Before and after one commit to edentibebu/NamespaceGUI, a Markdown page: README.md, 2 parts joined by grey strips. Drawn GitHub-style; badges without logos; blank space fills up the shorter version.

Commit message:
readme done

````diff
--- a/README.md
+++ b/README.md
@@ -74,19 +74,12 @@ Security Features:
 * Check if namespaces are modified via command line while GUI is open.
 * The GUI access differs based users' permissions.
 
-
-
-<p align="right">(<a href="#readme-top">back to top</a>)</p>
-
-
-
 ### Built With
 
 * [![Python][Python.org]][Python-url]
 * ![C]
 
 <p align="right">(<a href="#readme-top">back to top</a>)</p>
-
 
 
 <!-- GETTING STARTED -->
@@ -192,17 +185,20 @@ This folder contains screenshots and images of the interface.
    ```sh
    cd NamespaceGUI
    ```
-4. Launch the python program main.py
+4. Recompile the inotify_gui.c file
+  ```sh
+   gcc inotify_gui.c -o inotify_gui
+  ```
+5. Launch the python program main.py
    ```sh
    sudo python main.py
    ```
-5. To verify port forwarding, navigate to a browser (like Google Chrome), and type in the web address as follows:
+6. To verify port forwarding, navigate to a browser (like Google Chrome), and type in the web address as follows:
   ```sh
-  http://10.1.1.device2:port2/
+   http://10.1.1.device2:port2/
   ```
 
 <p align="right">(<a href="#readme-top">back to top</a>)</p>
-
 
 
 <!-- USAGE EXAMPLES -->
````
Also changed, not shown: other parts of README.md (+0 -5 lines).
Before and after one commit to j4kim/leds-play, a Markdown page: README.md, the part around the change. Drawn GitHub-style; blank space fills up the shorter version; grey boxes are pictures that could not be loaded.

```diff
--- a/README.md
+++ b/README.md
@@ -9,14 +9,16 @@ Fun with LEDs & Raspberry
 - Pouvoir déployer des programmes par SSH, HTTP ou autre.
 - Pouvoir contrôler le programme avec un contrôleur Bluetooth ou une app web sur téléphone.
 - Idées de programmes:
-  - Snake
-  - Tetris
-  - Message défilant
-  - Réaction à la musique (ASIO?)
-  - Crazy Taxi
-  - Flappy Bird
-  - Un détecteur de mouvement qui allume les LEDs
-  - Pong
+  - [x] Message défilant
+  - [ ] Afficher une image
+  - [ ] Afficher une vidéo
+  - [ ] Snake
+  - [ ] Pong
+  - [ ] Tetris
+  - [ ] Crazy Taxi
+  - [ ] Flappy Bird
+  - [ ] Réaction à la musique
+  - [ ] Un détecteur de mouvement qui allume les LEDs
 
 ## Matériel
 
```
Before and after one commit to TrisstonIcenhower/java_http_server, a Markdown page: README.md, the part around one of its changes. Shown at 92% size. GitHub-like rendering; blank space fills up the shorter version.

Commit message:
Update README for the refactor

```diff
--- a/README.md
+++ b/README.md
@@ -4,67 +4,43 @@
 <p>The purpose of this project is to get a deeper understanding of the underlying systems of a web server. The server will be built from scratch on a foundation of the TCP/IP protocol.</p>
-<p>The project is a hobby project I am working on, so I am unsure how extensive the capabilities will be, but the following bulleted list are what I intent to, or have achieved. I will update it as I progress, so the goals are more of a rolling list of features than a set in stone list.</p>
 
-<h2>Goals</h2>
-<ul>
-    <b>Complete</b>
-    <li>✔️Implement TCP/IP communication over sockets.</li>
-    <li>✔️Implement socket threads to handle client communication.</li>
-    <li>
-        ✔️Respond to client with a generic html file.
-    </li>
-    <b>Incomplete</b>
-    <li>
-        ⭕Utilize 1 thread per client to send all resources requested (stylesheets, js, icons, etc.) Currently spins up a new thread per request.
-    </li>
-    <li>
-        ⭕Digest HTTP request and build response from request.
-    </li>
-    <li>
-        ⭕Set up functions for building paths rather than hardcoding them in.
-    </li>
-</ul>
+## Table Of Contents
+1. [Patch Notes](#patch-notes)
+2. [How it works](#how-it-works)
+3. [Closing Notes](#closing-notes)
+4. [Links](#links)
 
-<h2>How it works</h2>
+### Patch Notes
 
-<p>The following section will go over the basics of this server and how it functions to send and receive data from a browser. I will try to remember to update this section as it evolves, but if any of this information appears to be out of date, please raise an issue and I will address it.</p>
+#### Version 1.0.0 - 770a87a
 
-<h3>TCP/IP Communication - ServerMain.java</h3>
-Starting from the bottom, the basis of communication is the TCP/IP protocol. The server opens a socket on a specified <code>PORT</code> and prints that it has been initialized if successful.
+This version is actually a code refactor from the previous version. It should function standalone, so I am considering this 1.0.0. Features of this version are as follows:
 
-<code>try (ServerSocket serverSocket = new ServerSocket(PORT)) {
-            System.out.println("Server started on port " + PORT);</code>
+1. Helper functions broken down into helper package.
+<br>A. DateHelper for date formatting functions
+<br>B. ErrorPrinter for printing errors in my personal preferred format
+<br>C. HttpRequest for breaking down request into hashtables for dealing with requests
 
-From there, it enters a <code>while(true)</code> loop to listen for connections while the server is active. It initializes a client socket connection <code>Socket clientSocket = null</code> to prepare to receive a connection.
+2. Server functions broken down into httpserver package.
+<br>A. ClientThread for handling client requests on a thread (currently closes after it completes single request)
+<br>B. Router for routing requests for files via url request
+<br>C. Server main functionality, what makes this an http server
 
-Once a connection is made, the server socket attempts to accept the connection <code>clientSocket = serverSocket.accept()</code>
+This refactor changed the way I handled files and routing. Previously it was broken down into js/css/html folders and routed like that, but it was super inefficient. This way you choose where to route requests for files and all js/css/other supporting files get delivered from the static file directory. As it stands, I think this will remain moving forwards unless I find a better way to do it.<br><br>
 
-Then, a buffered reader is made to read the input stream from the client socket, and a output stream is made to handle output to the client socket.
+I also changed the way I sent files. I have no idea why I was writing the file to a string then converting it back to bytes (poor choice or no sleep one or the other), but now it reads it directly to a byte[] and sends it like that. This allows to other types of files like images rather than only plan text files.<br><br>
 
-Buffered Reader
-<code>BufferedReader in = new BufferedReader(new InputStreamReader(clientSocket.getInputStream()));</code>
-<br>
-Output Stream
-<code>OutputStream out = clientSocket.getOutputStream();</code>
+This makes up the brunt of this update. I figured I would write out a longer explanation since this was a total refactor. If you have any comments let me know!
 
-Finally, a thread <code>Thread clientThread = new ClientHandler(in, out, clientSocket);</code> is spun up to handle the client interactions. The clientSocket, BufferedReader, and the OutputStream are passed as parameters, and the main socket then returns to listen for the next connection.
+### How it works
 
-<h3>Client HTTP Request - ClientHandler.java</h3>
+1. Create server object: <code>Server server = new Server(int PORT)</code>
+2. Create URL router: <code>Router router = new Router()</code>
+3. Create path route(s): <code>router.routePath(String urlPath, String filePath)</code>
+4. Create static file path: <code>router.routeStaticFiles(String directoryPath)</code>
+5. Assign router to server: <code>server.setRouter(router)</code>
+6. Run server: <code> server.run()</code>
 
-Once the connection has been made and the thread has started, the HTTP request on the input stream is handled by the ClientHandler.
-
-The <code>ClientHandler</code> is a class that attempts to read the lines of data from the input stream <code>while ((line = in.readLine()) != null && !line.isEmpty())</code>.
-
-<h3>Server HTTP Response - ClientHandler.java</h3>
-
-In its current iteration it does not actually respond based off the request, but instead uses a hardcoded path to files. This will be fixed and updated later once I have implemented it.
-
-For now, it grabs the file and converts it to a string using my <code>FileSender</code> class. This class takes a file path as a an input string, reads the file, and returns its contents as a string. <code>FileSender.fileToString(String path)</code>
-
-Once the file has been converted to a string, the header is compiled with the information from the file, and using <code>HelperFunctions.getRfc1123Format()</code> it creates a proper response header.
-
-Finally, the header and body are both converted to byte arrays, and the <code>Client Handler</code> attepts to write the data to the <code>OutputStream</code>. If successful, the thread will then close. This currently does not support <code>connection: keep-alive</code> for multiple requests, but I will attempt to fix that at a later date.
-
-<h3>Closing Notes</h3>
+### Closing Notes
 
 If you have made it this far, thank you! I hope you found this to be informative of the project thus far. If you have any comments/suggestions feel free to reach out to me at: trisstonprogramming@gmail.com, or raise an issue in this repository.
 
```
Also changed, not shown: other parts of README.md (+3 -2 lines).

• **Exercise objective**: Look through the entries and copy every line in which the string "GitHub" appears.

• **Output for this task**:
Before and after one commit to edentibebu/NamespaceGUI, a Markdown page: README.md, 2 parts joined by grey strips. Drawn GitHub-style; badges without logos; blank space fills up the shorter version.
Before and after one commit to j4kim/leds-play, a Markdown page: README.md, the part around the change. Drawn GitHub-style; blank space fills up the shorter version; grey boxes are pictures that could not be loaded.
Before and after one commit to TrisstonIcenhower/java_http_server, a Markdown page: README.md, the part around one of its changes. Shown at 92% size. GitHub-like rendering; blank space fills up the shorter version.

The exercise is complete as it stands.